However, in the interest of Justice, the role of the JCPC cannot be understated. If nations wish to emulate Singapore and abolish the JCPC because it is actually producing fair results which can be targeted by those nations in question, then all support for the JCPC must be mobilised. Justice is too delicate to be allowed to fall into the hands of politicians. Australia, New Zealand, Canada and the West Indies as a collective may have the ability to abolish the JCPC and replace it with their own bodies for the same purpose, but if it is permitted for nations to replace it with nothing more than a kangaroo court, then it brings the whole system into disrepute. As long as populist governments take the lazy way out and exploit public fear and sentiment to execute anyone without due regard for legal procedure or even basic human rights just to save their own careers, the Privy council will continue to prove an important part of common law justice.

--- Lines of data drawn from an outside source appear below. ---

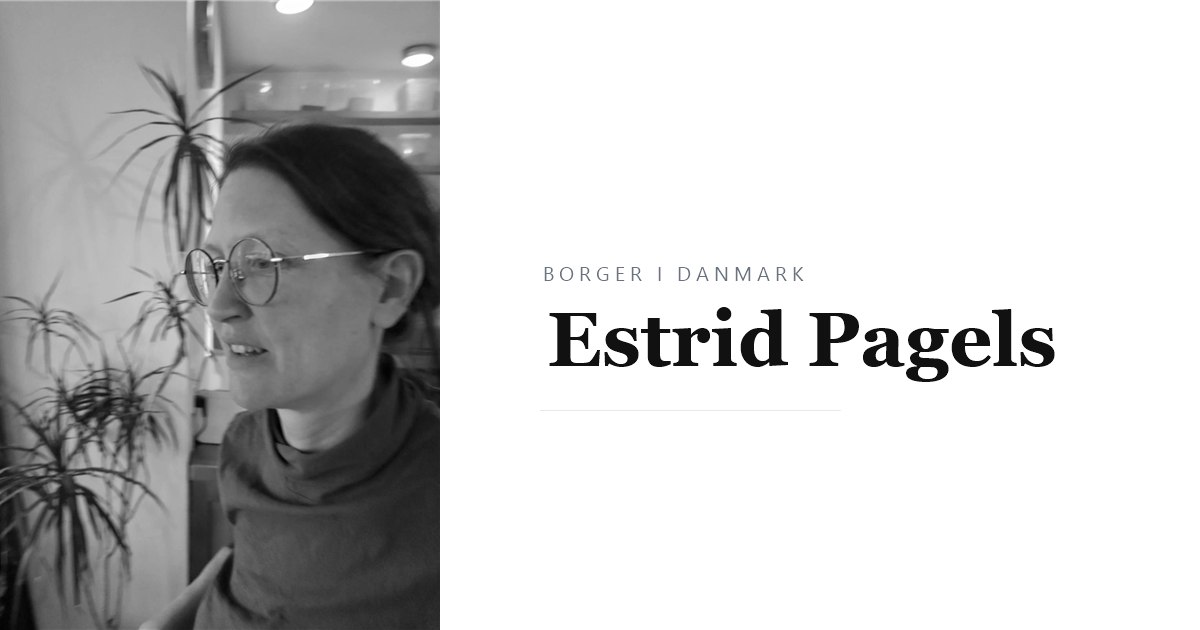
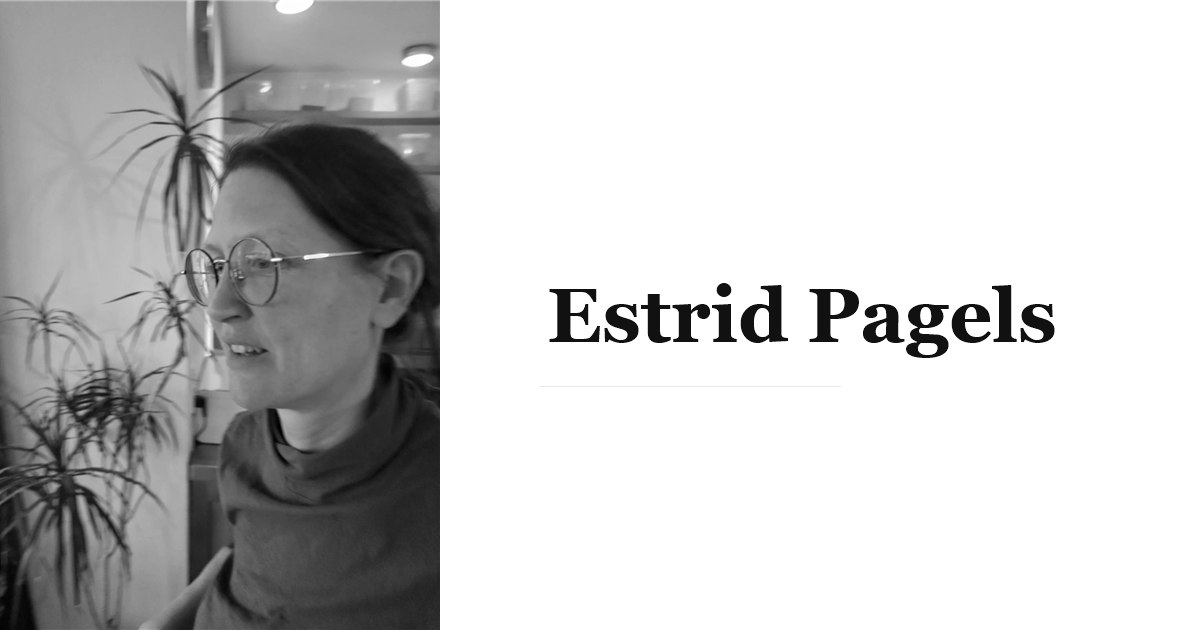
Fjern Borger i Danmark
Ude af hero, sidefod paa alle sider og delingsbilledet.

Changed region(s): [[0.4317, 0.4222, 0.8942, 0.6032]]

diff --git a/index.html b/index.html
@@ -41,7 +41,6 @@
                width="1200" height="1600" fetchpriority="high">
         </figure>
         <div>
-          <p class="eyebrow">Borger i Danmark</p>
           <!-- H1 kan skiftes ud med en kort sætning, hvis du hellere vil det -->
           <h1>Estrid Pagels</h1>
           <p class="lead">
@@ -59,7 +58,6 @@
   <div class="foot-grid">
     <div>
       <p class="foot-name">Estrid Pagels</p>
-      <p class="foot-roles">Borger i Danmark</p>
     </div>
     <ul class="foot-links">
       <li><a href="kontakt.html">Kontakt</a></li>

diff --git a/kontakt.html b/kontakt.html
@@ -85,7 +85,6 @@
   <div class="foot-grid">
     <div>
       <p class="foot-name">Estrid Pagels</p>
-      <p class="foot-roles">Borger i Danmark</p>
     </div>
     <ul class="foot-links">
       <li><a href="https://www.linkedin.com/in/estrid-pagels/" target="_blank" rel="noopener">LinkedIn</a></li>

diff --git a/brug-af-teksten.html b/brug-af-teksten.html
@@ -70,7 +70,6 @@
   <div class="foot-grid">
     <div>
       <p class="foot-name">Estrid Pagels</p>
-      <p class="foot-roles">Borger i Danmark</p>
     </div>
     <ul class="foot-links">
       <li><a href="kontakt.html">Kontakt</a></li>
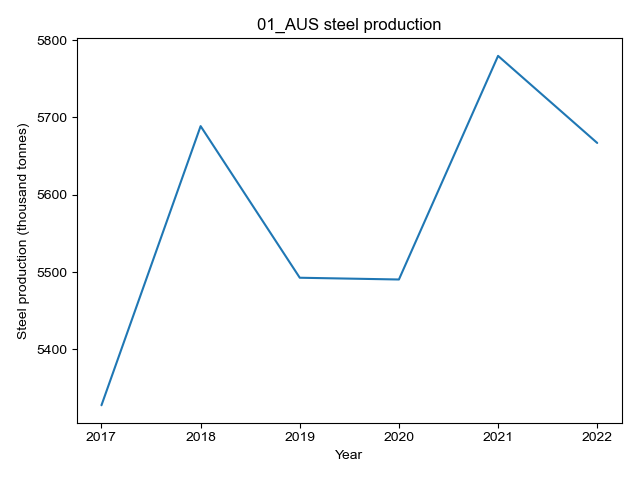
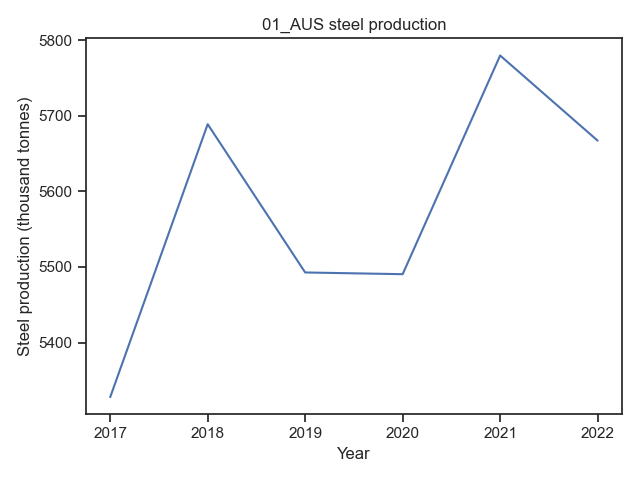
cement and steel

diff --git a/workflow/scripts/4_steel_cement.py b/workflow/scripts/4_steel_cement.py
@@ -1,0 +1,138 @@
+# Set working directory to be the project folder
+import os
+import re
+
+wanted_wd = 'industry_model_9th_edition'
+os.chdir(re.split(wanted_wd, os.getcwd())[0] + wanted_wd)
+
+# Now run config file
+execfile('./config/config_oct2022.py')
+
+# Steel data for WSA
+production_files = './data/production_and_trade/'
+
+prod_files = glob.glob(production_files + '*.xlsx')
+steel_index = [idx for idx, s in enumerate(prod_files) if 'steel_wsa' in s]
+cement_index = [idx for idx, s in enumerate(prod_files) if 'cement' in s]
+
+# Load steel data 
+steel_to_2021 = pd.read_excel(prod_files[steel_index[0]], header = 2, nrows = 125, index_col = 'Country')
+steel_to_2022 = pd.read_excel(prod_files[steel_index[1]], header = 2, nrows = 125, index_col = 'Country')
+
+# Join the two steel data sets
+steel_df = pd.concat([steel_to_2021[[2017]], steel_to_2022], axis = 1).copy().reset_index(drop = False)
+
+# Load the APEC steel economies
+steel_economies = pd.read_csv('./data/production_and_trade/wsa_countries.csv', header = None, index_col = 0)\
+    .squeeze().to_dict()
+
+# And subset the data so that only APEC steel economies remain
+steel_df = steel_df[steel_df['Country'].isin(steel_economies.values())].copy().reset_index(drop = True)
+steel_df['economy_code'] = steel_df['Country'].map({v: k for k, v in steel_economies.items()})
+steel_df = steel_df[['economy_code', 2017, 2018, 2019, 2020, 2021, 2022]].sort_values('economy_code')
+
+steel_df = steel_df.melt(id_vars = 'economy_code').rename(columns = {'variable': 'year'})
+
+steel_df['production'] = 'Steel WSA'
+steel_df['units'] = 'Thousand tonnes'
+
+steel_df = steel_df[['economy_code', 'production', 'units', 'year', 'value']]
+
+# Save steel dataframe
+steel_df.to_csv(production_files + 'steel_wsa_cleaned.csv', index = False)
+
+# Save location for stee; charts
+steel_charts = './results/steel/'
+
+if not os.path.isdir(steel_charts):
+    os.makedirs(steel_charts)
+
+# Steel production charts
+for economy in steel_economies.keys():
+    chart_df = steel_df[steel_df['economy_code'] == economy].reset_index(drop = True)
+
+    fig, ax = plt.subplots()
+    
+    sns.set_theme(style = 'ticks')
+
+    # Capital stock
+    sns.lineplot(ax = ax,
+                data = chart_df,
+                x = 'year',
+                y = 'value')
+    
+    ax.set(title = economy + ' steel production', 
+                xlabel = 'Year', 
+                ylabel = 'Steel production (thousand tonnes)')
+
+    plt.tight_layout()
+    fig.savefig(steel_charts + economy + '_steelprod.png')
+    plt.close()
+
+# Load cement data
+cement_df = pd.read_excel(prod_files[cement_index[0]], header = 5, nrows = 160)\
+    .rename(columns = {'Country or locality': 'economy'})
+cement_df = cement_df[['economy', '2016', 2017, '2018', '2019', '2020']]
+
+APEC_cement = ['Australiae', 'Canada', 'Chile', 'China', 'Hong Kong', 'Indonesia', 'Japan', 
+               'Korea, Republic of', 'Malaysia', 'Mexico', 'New Zealande', 'Papua New Guineae', 
+               'Peru', 'Philippines', 'Russia', 'Taiwan', 'Thailand', 'United States7', 'Vietnam']
+
+cement_df = cement_df[cement_df['economy'].isin(APEC_cement)].copy()\
+    .replace({'Australiae': 'Australia',
+              'Hong Kong': 'Hong Kong, China',
+              'Korea, Republic of': 'Korea',
+              'New Zealande': 'New Zealand',
+              'Papua New Guineae': 'Papua New Guinea',
+              'Taiwan': 'Chinese Taipei',
+              'United States7': 'United States',
+              'Vietnam': 'Viet Nam'}).reset_index(drop = True)
+
+cement_df.to_csv(production_files + 'cement_usgs_cleaned.csv', index = False)
+cement_df = pd.read_csv(production_files + 'cement_usgs_cleaned.csv')
+
+# Load the APEC cement economies
+cement_economies = pd.read_csv('./data/production_and_trade/cement_economies.csv', header = None, index_col = 0)\
+    .squeeze().to_dict()
+
+cement_df['economy_code'] = cement_df['economy'].map({v: k for k, v in cement_economies.items()})
+cement_df = cement_df[['economy_code', 'economy', '2016', '2017', '2018', '2019', '2020']].sort_values('economy_code')
+cement_df = cement_df.melt(id_vars = ['economy_code', 'economy']).rename(columns = {'variable': 'year'})
+
+cement_df['production'] = 'Cement USGS'
+cement_df['units'] = 'Thousand tonnes'
+
+cement_df = cement_df[['economy_code', 'economy', 'production', 'units', 'year', 'value']]
+
+# Save cement dataframe
+cement_df.to_csv(production_files + 'cement_usgs_cleaned.csv', index = False)
+
+APEC_cement = list(cement_df['economy_code'].unique())
+
+# Save location for cement charts
+cement_charts = './results/cement/'
+
+if not os.path.isdir(cement_charts):
+    os.makedirs(cement_charts)
+
+# Cement charts
+for economy in APEC_cement:
+    chart_df = cement_df[cement_df['economy_code'] == economy].reset_index(drop = True)
+
+    fig, ax = plt.subplots()
+    
+    sns.set_theme(style = 'ticks')
+
+    # Capital stock
+    sns.lineplot(ax = ax,
+                data = chart_df,
+                x = 'year',
+                y = 'value')
+    
+    ax.set(title = economy + ' cement production', 
+                xlabel = 'Year', 
+                ylabel = 'Cement production (thousand tonnes)')
+
+    plt.tight_layout()
+    fig.savefig(cement_charts + economy + '_cementprod.png')
+    plt.close()

diff --git a/workflow/scripts/5_production.py b/workflow/scripts/5_production.py
@@ -20,9 +20,11 @@ industry_sectors = pd.read_csv('./data/EGEDA/industry_egeda.csv', header = None)
 macro_apec = pd.read_csv('./data/macro/APEC_GDP_population.csv')
 
 list(industry_sectors.values())
-macro_apec.variable.unique()
+list(macro_apec.variable.unique())
 
 # Want a function that creates a trajectory from historical (eg 2000) to 2100 for all subsectors
+
+
 
 # I dont have historical production for subectors for each of the economies
 # I could source some of this information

The Final Word
It will be sad to see the JCPC go, however time is moving faster these days. A court run by a foreign nation, and which that nation would have abolished had it not been to international obligations, cannot adequately rule for other nations. Regardless of issues regarding judicial and legal practices, one independent nation should not rule another of equal status in any form without that nations input in the daily running and accessibility of said forms. It may be hypocritical to support the CCJ in lieu, but the CCJ is a conglomerate court created and run jointly for the benefit of its member nations and their people. Regardless of attitudes to Capital Punishment, no matter how abhorrent it may be found to be, the JCPC does not have the knowledge of the issues facing these nations. The CCJ, in its structure can make a more qualified and just decision given the chance. Despite this upswing of support for the JCPC as a harbinger for regional human rights, the rise of the CCJ as a possible and credible alternative means it should not be assumed that JCPC’s place as it currently stands should be guaranteed. Things change. The momentum amongst politicians, particularly in the Caribbean is against the Privy Council as a court of last resort. Alternatives such as regional or a Commonwealth Court of Last resort to usurp the JCPC as an international court could be an option if promulgated. But it is clear that, despite being a bastion of human rights, the Judicial Committee of the Privy Council is slowly becoming irrelevant. The time is fast approaching where it may have to be allowed to fade into a distinguished part of history. Either way, despite opinion, it is for the people of the individual nations that subscribe to the court to make that decision. For all the talk of sovereignty and democracy, it would be wrong not to.